> [EXERCISE GOAL] Go over the data below and say how many lines hold the word "empty". Only the number is needed.

(Web page edit records)
....................

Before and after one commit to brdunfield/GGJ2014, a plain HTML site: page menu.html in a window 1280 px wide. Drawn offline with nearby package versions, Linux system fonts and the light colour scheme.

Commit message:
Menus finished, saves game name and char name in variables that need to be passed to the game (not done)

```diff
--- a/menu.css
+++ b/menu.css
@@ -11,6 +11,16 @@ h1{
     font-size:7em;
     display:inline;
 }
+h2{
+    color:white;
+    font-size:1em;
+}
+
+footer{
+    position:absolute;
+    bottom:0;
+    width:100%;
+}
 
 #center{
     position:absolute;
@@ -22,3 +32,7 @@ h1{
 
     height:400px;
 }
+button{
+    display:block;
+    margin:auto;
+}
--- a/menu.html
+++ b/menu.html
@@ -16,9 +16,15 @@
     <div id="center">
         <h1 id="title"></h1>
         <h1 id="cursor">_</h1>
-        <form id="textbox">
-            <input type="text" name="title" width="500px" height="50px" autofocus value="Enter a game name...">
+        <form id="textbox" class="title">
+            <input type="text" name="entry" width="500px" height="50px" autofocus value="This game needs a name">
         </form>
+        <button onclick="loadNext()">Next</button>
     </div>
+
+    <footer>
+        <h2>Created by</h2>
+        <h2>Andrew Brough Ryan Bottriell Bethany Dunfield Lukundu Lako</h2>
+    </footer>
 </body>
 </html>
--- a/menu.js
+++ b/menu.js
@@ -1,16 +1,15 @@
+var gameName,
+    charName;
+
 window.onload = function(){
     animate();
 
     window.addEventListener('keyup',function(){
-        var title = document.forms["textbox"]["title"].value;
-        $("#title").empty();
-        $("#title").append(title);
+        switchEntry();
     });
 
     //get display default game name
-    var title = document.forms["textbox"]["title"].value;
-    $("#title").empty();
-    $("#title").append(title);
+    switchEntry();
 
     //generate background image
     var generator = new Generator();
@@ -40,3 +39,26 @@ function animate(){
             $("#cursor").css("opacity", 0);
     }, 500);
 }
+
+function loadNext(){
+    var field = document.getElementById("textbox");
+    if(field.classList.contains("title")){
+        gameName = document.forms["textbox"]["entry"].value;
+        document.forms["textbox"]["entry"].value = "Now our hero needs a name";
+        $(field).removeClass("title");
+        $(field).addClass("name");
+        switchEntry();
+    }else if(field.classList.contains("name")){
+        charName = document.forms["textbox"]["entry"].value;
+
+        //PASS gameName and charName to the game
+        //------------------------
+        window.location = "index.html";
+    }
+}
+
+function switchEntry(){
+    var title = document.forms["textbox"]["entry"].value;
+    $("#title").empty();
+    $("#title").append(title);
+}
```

....................

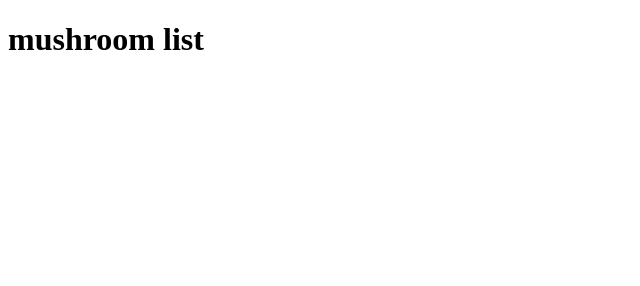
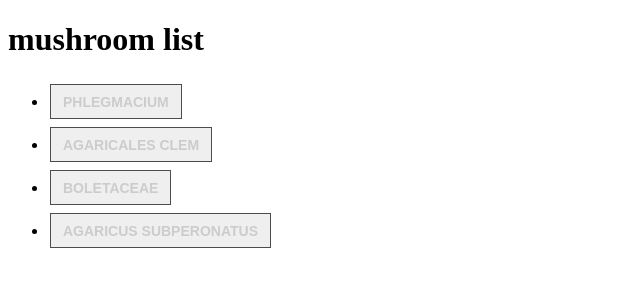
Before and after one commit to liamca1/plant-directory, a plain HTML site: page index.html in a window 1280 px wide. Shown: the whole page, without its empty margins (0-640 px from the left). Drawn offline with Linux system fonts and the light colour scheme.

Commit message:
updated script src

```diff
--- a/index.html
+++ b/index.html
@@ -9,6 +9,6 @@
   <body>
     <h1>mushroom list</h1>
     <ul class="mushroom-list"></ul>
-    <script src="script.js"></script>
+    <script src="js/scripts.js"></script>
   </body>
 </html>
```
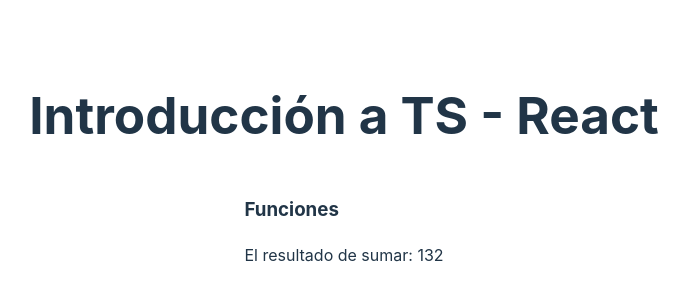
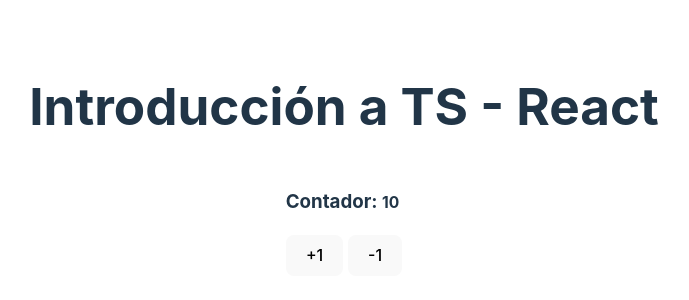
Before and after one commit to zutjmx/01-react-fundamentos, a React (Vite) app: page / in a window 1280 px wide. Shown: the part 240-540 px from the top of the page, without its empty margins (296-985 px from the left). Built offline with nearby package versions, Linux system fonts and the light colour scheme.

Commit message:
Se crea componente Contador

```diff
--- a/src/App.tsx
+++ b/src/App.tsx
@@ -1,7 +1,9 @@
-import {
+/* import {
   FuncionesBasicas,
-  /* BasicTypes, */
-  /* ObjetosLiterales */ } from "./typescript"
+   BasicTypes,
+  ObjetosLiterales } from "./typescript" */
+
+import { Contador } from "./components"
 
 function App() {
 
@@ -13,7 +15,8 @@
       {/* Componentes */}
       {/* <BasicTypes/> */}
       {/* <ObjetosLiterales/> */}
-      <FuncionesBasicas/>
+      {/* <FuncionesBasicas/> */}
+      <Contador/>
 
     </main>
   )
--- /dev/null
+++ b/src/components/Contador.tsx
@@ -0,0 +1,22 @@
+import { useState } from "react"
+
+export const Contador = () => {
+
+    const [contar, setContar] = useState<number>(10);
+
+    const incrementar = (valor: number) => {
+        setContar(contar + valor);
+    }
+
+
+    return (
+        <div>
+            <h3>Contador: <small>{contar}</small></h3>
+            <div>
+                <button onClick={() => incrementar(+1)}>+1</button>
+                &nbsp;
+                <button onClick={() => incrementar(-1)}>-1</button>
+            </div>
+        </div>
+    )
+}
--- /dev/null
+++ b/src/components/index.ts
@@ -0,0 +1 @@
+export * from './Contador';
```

....................

> [EXERCISE RESPONSE] 5